Now the fact is that we donít look upon ourselves as having disabilities and Iím sure I speak for most of us when I say we only use 'that' word for want of a better one. However, as the person who lives with a particular disadvantage lifelong, we each take responsibility to take precautions or extra care at events. This may be in the form of special shoe wear, extra meds or someone who can administer back up. Some of the handlers have a hidden illness which cannot be seen. They look healthy on the outside but may be having to cope with a life threatening illness every day. A day like at Discover Dogs helps us to support each other

What we hadnít realised was it would be organised as a competition, and we were running for placings. Linda came first and second with her dogs Toby and Chip, closely followed by Helen, Neville, Fran and Sue. There were crystal trophies for first and second places, and we all were given large commemorative rosettes  by Maurice Cooke.

Afterwards Rowena said, 'It was a big gamble for the kennel club and the alternative handlers as to how well we all could run and how the audience would respond to it. It was well received and the arena was full up hardly a empty seat left.'
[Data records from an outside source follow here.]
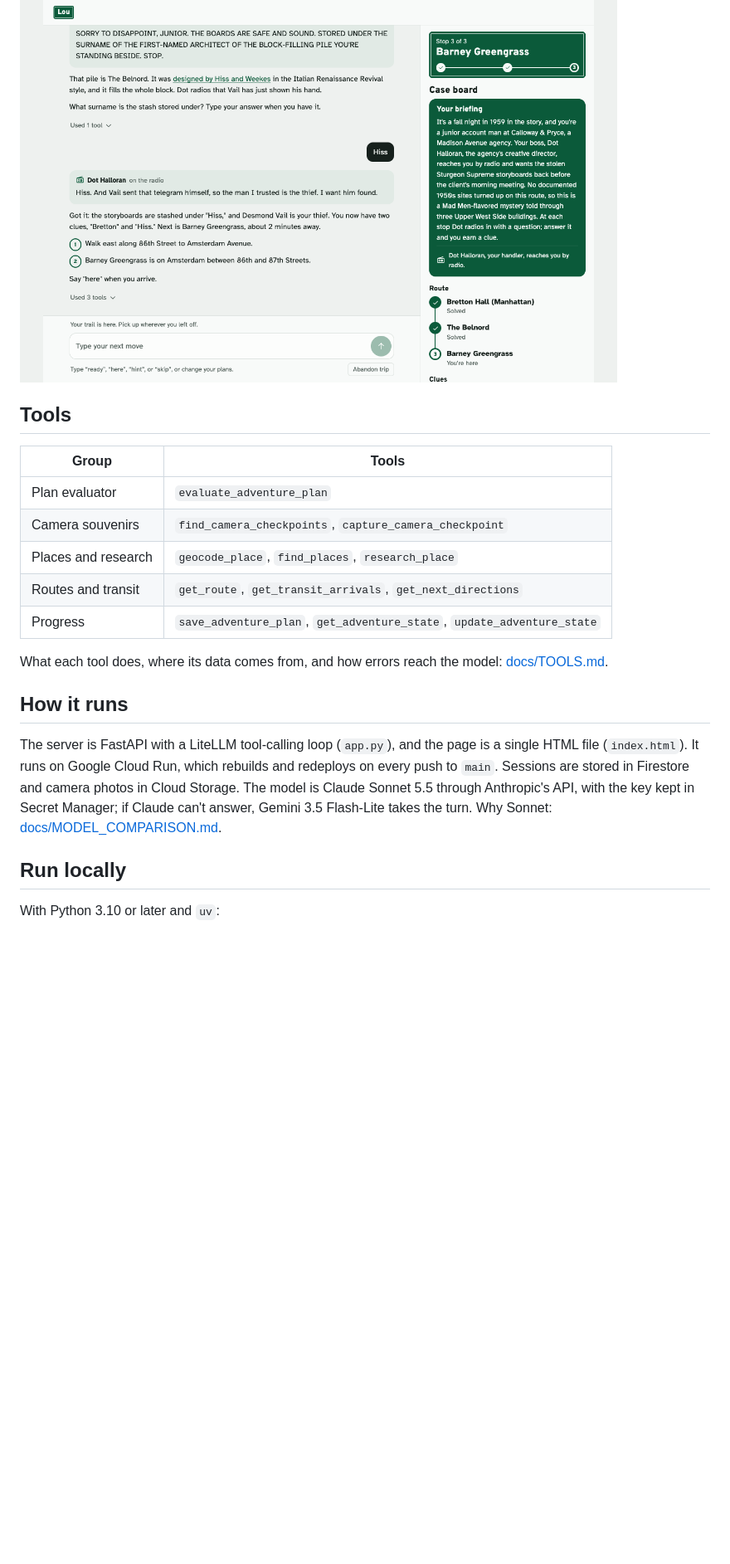
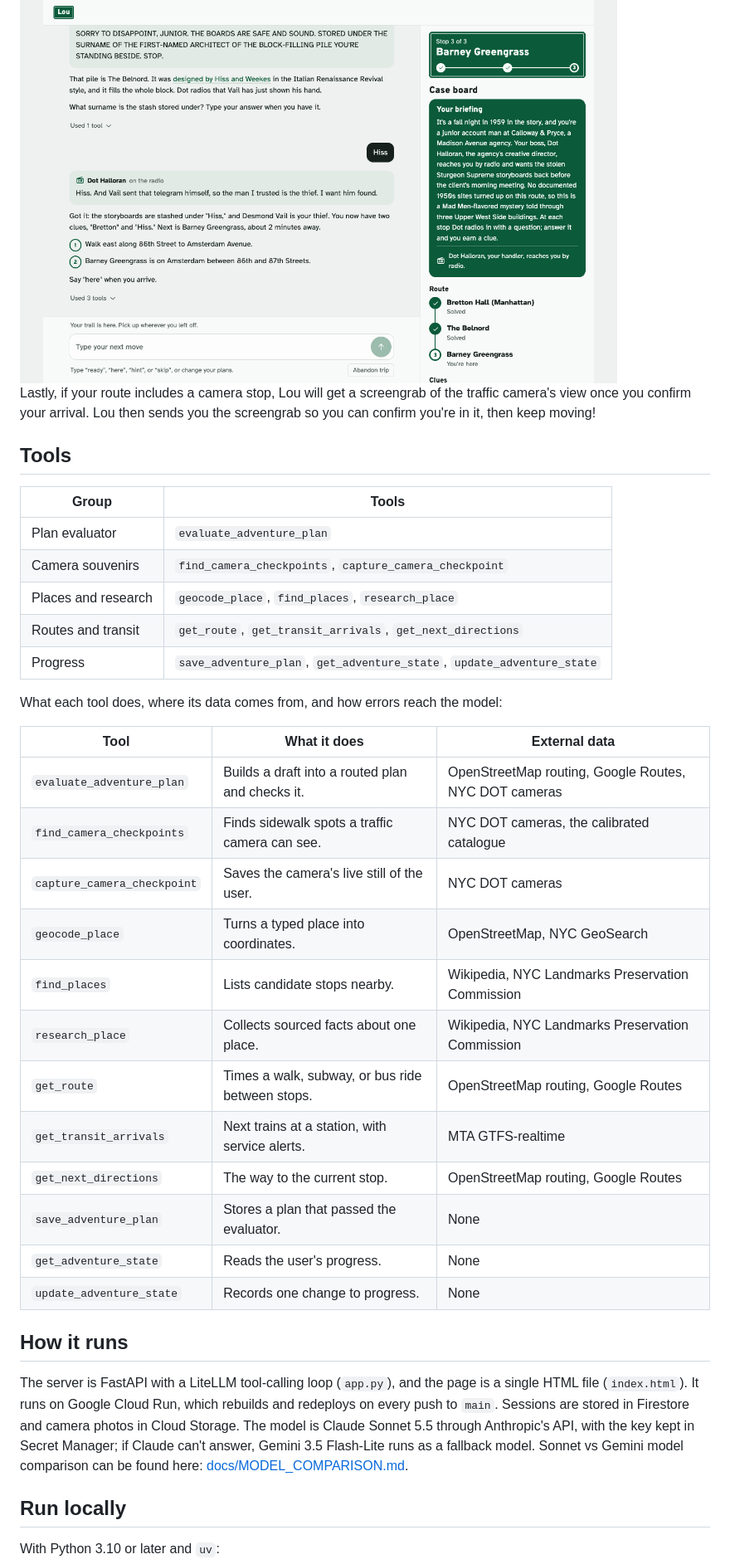
Before and after one commit to jan-barg/scavagent, a Markdown page: README.md, the part around one of its changes. Shown at 83% size. GitHub-like rendering; blank space fills up the shorter version.

```diff
--- a/README.md
+++ b/README.md
@@ -24,21 +24,38 @@ On the walk, a green street sign at the top of the page shows the current stop.
 
 <img src="docs/screenshots/redesign/desktop-1-at-a-stop.png" width="720" alt="Lou on a computer, with the case board as a column">
 
+Lastly, if your route includes a camera stop, Lou will get a screengrab of the traffic camera's view once you confirm your arrival. Lou then sends you the screengrab so you can confirm you're in it, then keep moving!
+
 ## Tools
 
-| Group | Tools |
-|---|---|
-| Plan evaluator | `evaluate_adventure_plan` |
-| Camera souvenirs | `find_camera_checkpoints`, `capture_camera_checkpoint` |
-| Places and research | `geocode_place`, `find_places`, `research_place` |
-| Routes and transit | `get_route`, `get_transit_arrivals`, `get_next_directions` |
-| Progress | `save_adventure_plan`, `get_adventure_state`, `update_adventure_state` |
+| Group               | Tools                                                                  |
+| ------------------- | ---------------------------------------------------------------------- |
+| Plan evaluator      | `evaluate_adventure_plan`                                              |
+| Camera souvenirs    | `find_camera_checkpoints`, `capture_camera_checkpoint`                 |
+| Places and research | `geocode_place`, `find_places`, `research_place`                       |
+| Routes and transit  | `get_route`, `get_transit_arrivals`, `get_next_directions`             |
+| Progress            | `save_adventure_plan`, `get_adventure_state`, `update_adventure_state` |
 
-What each tool does, where its data comes from, and how errors reach the model: [docs/TOOLS.md](docs/TOOLS.md).
+What each tool does, where its data comes from, and how errors reach the model:
+
+| Tool                        | What it does                                     | External data                                         |
+| --------------------------- | ------------------------------------------------ | ----------------------------------------------------- |
+| `evaluate_adventure_plan`   | Builds a draft into a routed plan and checks it. | OpenStreetMap routing, Google Routes, NYC DOT cameras |
+| `find_camera_checkpoints`   | Finds sidewalk spots a traffic camera can see.   | NYC DOT cameras, the calibrated catalogue             |
+| `capture_camera_checkpoint` | Saves the camera's live still of the user.       | NYC DOT cameras                                       |
+| `geocode_place`             | Turns a typed place into coordinates.            | OpenStreetMap, NYC GeoSearch                          |
+| `find_places`               | Lists candidate stops nearby.                    | Wikipedia, NYC Landmarks Preservation Commission      |
+| `research_place`            | Collects sourced facts about one place.          | Wikipedia, NYC Landmarks Preservation Commission      |
+| `get_route`                 | Times a walk, subway, or bus ride between stops. | OpenStreetMap routing, Google Routes                  |
+| `get_transit_arrivals`      | Next trains at a station, with service alerts.   | MTA GTFS-realtime                                     |
+| `get_next_directions`       | The way to the current stop.                     | OpenStreetMap routing, Google Routes                  |
+| `save_adventure_plan`       | Stores a plan that passed the evaluator.         | None                                                  |
+| `get_adventure_state`       | Reads the user's progress.                       | None                                                  |
+| `update_adventure_state`    | Records one change to progress.                  | None                                                  |
 
 ## How it runs
 
-The server is FastAPI with a LiteLLM tool-calling loop (`app.py`), and the page is a single HTML file (`index.html`). It runs on Google Cloud Run, which rebuilds and redeploys on every push to `main`. Sessions are stored in Firestore and camera photos in Cloud Storage. The model is Claude Sonnet 5.5 through Anthropic's API, with the key kept in Secret Manager; if Claude can't answer, Gemini 3.5 Flash-Lite takes the turn. Why Sonnet: [docs/MODEL_COMPARISON.md](docs/MODEL_COMPARISON.md).
+The server is FastAPI with a LiteLLM tool-calling loop (`app.py`), and the page is a single HTML file (`index.html`). It runs on Google Cloud Run, which rebuilds and redeploys on every push to `main`. Sessions are stored in Firestore and camera photos in Cloud Storage. The model is Claude Sonnet 5.5 through Anthropic's API, with the key kept in Secret Manager; if Claude can't answer, Gemini 3.5 Flash-Lite runs as a fallback model. Sonnet vs Gemini model comparison can be found here: [docs/MODEL_COMPARISON.md](docs/MODEL_COMPARISON.md).
 
 ## Run locally
 
```
Also changed, not shown: other parts of README.md (+5 -5 lines), docs/TOOLS.md (+14 -14 lines).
Overall the day went very well, and there was a positive feel as we finished. It was a good day out and we look forward to another chance to get together.

Thank you
The people organising the main arena and their team were great.  We had people like John Gilbert and Dave Ray keeping us in line as we waited. Thanks to the arena team who worked like well oiled machines all day and were so helpful and polite. 

Thank you to Maurice Cooke, Director of Agility. Obedience and Events, who extended the invite to us and also to Catherine Choules Events Manager the Kennel Club for arranging all agility at Discover Dogs for The Alternative Handlers.

Special thanks go to Steve Beall and to Sue White for her help on the Saturday, making sure that we were in the right place at the right time. Without them, I could never have done it.

The full team was:-

  • Cathy Brown with Scooby (Lab X Springer) from Wiltshire

  • Fran Griffin with Tallulah (Red Setter) from Milton Keynes

  • Angela Lucas with Boz (Border Collie) from East Sussex,

  • Sue White with Mercury (Border Collie) and Bug (JR X) from Middlesex

  • Helen with Chaos (Golden Retriever) from Devon

  • Christina Candey with Oscar (GSD) from Surrey

  • Linda Boyce with Toby & Chip (Border Collies) from East Sussex

  • Marion Macherene with Amy (BSD) from Surrey

  • Neville Todd with Remy (Cocker Spaniel) from Essex

  • Sheila Partridge with Smokey (Papillion) from East Sussex

  • Kate Philpot with Kali (Spaniel X) from Hampshire

  • Rowena Beall with Louie (Shih Tzu) from West Sussex

Would YOU be interested in joining TAH

Rowena and Steve Beall are planning a website which should be completed shortly. As I have said before, while we donít consider ourselves to have disabilities, it means we have to be more 'creative' in training our dogs.

If you are experience difficulties in training your dog because of a physical problem or a medical condition, it could be that being in contact with us will start off a new chain of thought or alternative approach to the objective. Would you be interested in training together, so that you can use or try the training methods you never get to practice at regular classes?  What would be  good aim/objectives for the Alternative Handlers?  How do you feel about the whole aspect of it?

For more information, email Rowena.

Photos: Sue White